A senior advisor to President Barack Obama called House Speaker Brendan Sharkey on Tuesday to urge him to call a bill that would require individuals who are the subject of temporary restraining orders to give up their firearms.
Valerie Jarrett, who oversees the White House Offices of Public Engagement and Intergovernmental Affairs and who is one of Obama’s closest and most influential advisors, called Sharkey to encourage him to call the bill for a vote.
According to Sharkey, Jarrett told him the White House is watching a number of domestic violence initiatives across the country and hoping Connecticut’s legislation gives the issue some momentum.
Sharkey told Jarrett he expects the bill will be called soon. “She said that was the best news she heard all day,” Sharkey said.
But domestic violence advocates in Connecticut are still concerned.
The clock is ticking on the legislative session and advocates are worried the legislation won’t come up for a vote in time. The legislative session adjourns on May 4 and after House passage, unless Republicans agree to waive the rules, it will have to sit on the Senate calendar for three days.
The bill, which died on the calendar last year, has been a priority of Democratic Gov. Dannel P. Malloy’s administration and advocates against domestic violence. Last year, former Arizona Congresswoman Gabby Giffords urged lawmakers to pass the legislation, but it still got hung up on the calendar as time ran out.
Sharkey said that Giffords husband, Mark Kelly, also called him about the legislation, which is a priority of their organization, Americans for Responsible Solutions.
“I urge leaders in the Connecticut House to come together and pass this responsible bill that will help close a loophole that gives dangerous domestic abusers easy access to guns,” Giffords said in a statement Tuesday. “Now is the time for leaders in the House to act, to be responsible, and to help protect Connecticut families. Connecticut can continue to lead the way in keeping guns out of the wrong hands and making our communities safer places to live.”
This year there are two House bills that include language allowing firearms to be removed from certain homes based on an affidavit from a domestic violence victim.
Karen Jarmoc, CEO of the Connecticut Coalition Against Domestic Violence, said Monday that the bills are ready to go and have gone through the proper process.
“House Republicans have compromise language and the votes are there,” Jarmoc said. “There’s no reason at this point for this to be sitting on the House calendar.”
Sharkey agreed that there’s no reason they wouldn’t be running it.
“I think the votes are here to pass it,“ he said.
House Minority Leader Themis Klarides, R-Derby, said Tuesday that they are still finalizing some language and making a lot of improvements to the bill.
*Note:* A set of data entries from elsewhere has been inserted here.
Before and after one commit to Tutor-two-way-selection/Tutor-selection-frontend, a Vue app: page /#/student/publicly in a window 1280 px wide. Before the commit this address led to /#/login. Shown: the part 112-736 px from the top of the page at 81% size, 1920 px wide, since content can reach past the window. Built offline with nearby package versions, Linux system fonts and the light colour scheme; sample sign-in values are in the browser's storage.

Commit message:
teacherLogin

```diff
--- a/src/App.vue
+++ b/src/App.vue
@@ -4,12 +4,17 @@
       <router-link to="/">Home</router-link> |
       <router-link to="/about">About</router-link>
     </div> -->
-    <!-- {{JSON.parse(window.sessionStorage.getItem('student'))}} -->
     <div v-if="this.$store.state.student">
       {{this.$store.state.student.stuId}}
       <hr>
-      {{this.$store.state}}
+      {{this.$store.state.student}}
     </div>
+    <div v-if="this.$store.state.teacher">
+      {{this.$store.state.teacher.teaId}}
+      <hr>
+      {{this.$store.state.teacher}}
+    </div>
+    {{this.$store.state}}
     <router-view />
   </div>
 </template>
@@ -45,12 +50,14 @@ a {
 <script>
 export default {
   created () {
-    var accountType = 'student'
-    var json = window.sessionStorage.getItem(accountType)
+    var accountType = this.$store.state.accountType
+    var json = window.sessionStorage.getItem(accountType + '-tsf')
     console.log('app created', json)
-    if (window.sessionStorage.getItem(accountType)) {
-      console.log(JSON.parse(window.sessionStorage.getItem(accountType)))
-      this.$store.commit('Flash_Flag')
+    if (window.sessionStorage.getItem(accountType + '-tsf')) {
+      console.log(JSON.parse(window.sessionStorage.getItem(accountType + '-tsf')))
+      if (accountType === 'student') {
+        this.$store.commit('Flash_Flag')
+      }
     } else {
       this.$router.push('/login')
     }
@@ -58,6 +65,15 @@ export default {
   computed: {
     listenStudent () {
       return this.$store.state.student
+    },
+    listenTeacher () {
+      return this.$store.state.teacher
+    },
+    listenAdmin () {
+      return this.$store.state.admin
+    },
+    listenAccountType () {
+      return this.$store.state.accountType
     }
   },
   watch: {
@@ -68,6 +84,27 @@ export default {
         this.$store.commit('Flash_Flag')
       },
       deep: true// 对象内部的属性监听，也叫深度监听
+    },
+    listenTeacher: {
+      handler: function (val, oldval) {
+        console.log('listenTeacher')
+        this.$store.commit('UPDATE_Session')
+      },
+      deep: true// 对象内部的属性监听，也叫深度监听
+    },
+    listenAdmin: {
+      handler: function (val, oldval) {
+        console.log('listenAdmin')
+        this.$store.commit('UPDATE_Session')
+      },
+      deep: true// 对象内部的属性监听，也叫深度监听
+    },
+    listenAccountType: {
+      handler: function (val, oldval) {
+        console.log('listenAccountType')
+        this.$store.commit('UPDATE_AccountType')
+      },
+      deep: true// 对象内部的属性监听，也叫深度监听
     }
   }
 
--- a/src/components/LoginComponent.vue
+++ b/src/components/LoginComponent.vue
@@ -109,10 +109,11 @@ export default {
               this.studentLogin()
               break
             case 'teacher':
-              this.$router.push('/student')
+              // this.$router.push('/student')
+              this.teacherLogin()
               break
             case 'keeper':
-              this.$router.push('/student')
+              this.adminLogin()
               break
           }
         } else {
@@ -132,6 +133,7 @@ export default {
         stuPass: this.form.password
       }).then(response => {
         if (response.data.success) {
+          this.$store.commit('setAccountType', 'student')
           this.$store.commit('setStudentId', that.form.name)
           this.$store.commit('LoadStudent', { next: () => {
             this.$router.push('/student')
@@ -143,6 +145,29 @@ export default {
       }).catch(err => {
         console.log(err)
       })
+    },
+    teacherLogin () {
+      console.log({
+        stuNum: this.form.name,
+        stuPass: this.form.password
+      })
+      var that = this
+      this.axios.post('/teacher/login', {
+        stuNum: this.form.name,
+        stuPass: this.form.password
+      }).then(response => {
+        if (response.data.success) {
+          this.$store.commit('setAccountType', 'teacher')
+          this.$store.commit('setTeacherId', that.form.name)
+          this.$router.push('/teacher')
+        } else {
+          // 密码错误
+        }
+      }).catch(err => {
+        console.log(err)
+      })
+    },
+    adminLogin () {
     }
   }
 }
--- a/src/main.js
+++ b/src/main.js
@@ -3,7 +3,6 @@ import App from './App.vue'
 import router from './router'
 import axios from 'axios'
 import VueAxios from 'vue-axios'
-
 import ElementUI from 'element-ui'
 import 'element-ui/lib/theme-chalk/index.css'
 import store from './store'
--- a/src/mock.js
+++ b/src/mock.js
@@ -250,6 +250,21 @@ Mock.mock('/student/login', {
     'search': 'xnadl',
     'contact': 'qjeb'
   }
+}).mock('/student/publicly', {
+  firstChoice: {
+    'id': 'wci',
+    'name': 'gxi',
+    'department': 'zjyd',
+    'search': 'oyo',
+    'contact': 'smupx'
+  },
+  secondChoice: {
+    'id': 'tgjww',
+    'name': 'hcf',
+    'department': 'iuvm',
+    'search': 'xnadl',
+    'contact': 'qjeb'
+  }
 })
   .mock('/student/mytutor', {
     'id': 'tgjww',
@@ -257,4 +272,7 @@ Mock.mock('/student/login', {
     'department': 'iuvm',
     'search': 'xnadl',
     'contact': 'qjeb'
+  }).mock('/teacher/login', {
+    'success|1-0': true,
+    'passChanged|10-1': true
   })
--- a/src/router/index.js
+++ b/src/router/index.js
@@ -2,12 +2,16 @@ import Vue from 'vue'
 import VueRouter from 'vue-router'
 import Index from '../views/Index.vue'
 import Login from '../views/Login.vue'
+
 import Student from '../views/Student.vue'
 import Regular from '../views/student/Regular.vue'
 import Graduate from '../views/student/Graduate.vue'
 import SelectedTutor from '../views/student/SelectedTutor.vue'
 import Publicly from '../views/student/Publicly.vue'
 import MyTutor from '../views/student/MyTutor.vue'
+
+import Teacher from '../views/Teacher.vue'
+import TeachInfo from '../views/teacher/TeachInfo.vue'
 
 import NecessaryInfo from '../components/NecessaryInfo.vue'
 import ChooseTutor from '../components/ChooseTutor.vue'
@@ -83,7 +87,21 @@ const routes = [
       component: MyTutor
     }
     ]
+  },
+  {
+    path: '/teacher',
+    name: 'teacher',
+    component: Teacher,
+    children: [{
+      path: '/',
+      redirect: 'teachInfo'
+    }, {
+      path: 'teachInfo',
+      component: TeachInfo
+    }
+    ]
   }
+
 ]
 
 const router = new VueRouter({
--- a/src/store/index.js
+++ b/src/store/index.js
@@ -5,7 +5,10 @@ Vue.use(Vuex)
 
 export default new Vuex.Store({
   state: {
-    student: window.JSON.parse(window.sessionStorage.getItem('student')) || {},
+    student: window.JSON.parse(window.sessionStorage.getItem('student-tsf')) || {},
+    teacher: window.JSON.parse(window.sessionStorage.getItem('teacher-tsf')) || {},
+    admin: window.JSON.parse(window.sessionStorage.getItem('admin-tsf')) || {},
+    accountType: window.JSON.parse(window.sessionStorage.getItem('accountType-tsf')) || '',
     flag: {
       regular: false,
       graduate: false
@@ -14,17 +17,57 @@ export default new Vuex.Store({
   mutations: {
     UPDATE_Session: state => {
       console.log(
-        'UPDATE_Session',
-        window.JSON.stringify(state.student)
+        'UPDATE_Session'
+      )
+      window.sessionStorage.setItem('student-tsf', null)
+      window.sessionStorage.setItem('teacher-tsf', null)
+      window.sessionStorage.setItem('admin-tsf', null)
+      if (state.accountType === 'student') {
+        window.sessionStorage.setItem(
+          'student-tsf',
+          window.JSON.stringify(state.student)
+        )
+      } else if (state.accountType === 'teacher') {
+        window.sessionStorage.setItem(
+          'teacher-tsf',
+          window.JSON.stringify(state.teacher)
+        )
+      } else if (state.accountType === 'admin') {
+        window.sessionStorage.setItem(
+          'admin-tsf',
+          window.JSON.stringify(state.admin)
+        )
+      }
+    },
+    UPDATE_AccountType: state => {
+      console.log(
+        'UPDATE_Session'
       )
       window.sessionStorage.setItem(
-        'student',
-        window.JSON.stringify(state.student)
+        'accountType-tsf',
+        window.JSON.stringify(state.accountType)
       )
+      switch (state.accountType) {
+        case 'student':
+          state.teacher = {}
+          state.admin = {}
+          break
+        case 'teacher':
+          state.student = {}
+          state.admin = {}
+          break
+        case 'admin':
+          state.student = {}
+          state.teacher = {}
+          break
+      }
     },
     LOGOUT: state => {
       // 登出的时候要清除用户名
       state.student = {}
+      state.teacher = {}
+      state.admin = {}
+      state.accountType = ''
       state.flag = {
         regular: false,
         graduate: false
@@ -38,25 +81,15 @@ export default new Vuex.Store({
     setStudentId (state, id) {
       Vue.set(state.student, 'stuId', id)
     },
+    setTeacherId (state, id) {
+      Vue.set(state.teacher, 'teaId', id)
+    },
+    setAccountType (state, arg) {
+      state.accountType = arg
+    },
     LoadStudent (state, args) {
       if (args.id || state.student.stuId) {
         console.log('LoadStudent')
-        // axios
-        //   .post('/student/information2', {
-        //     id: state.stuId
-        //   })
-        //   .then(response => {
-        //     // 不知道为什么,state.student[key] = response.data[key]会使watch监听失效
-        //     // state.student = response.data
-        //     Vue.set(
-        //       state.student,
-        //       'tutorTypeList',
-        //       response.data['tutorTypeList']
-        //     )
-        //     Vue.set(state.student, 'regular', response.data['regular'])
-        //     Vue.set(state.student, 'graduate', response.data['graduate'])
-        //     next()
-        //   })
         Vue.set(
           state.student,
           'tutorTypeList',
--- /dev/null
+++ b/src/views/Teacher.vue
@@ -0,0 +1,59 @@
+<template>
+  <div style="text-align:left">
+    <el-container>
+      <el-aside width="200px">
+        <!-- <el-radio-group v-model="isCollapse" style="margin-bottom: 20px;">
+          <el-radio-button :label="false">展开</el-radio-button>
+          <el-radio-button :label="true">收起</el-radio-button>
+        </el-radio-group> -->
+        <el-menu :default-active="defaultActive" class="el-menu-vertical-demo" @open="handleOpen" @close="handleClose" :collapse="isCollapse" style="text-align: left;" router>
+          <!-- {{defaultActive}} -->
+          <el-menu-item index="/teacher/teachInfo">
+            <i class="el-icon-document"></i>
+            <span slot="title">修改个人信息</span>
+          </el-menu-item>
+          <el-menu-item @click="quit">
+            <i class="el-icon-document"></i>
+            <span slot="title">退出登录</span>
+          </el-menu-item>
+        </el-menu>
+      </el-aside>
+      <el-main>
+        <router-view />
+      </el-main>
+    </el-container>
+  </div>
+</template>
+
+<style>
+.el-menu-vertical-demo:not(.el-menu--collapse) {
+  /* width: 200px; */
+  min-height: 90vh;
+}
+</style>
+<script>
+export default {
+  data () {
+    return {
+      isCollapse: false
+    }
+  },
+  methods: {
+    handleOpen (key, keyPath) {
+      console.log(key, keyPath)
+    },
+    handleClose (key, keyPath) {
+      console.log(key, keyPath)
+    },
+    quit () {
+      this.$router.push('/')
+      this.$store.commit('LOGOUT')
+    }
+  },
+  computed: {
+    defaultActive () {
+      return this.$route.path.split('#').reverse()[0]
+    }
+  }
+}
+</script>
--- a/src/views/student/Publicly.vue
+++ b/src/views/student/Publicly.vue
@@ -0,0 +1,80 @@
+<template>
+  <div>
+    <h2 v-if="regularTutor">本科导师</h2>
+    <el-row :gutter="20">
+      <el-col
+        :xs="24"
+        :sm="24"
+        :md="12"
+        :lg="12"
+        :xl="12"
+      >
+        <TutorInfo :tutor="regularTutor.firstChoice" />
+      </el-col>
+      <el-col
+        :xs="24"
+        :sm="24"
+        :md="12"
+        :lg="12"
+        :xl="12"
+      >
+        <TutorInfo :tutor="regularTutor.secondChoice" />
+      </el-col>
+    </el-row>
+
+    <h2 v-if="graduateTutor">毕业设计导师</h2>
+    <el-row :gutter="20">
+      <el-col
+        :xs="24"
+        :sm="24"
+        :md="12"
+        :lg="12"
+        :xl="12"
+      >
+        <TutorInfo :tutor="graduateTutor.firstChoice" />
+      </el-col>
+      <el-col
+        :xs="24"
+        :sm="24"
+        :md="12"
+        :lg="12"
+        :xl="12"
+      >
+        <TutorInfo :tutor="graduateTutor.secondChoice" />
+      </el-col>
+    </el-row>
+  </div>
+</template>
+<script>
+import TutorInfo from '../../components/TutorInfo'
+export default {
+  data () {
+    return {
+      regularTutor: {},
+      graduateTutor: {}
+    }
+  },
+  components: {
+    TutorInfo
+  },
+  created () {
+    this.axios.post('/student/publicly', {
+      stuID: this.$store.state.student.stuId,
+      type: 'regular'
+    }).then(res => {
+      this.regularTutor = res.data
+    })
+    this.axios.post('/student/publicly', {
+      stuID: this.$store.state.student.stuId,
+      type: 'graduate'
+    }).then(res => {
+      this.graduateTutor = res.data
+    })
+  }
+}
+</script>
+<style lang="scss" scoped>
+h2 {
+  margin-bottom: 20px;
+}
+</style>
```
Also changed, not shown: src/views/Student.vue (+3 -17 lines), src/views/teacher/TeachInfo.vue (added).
There are a number of Republican lawmakers who have concerns about the constitutional rights of gun owners and the process the bill creates to take those firearms away without a judicial hearing.
The bill doesn’t have a fiscal note that would hold it up and has been on the calendar since April 14.
Rep. William Tong, D-Stamford, said the bill is in a “good place” and there’s a “rhythm to how” the House goes about its business.
Tong said there is some compromise and constructive conversations going on with Republicans.
“We’re getting there,” Tong said Tuesday. “It’s close.”
However, no one was able to say Tuesday when exactly the bill would be called for debate.
In urging Connecticut lawmakers to approve the legislation, Gifford’s organization pointed out that there is an often lethal link between domestic violence situations and an abuser’s access to firearms in Connecticut.
Between 2000 and 2011, 175 people in the state of Connecticut were killed by an intimate partner, and 38 percent of these homicides were committed with a gun. In 2010, more than 90 percent of Connecticut domestic violence homicide victims were women.
The Connecticut Citizens Defense League, a Second Amendment group, has said the legislation is about guns, and not about domestic violence.
Scott Wilson, president of the CCDL, said “they’re saying it’s not about guns, but it’s about guns.”
Wilson worries that a person could use the legislation to make a false claim against a spouse or a partner in order to gain an advantage over custody or control of property or children.
Second Amendment supporters argued that the state already has a law on the books that would protect domestic violence victims from their abuser and creating another one was unnecessary.
They said the bill would violate due process rights for gun owners.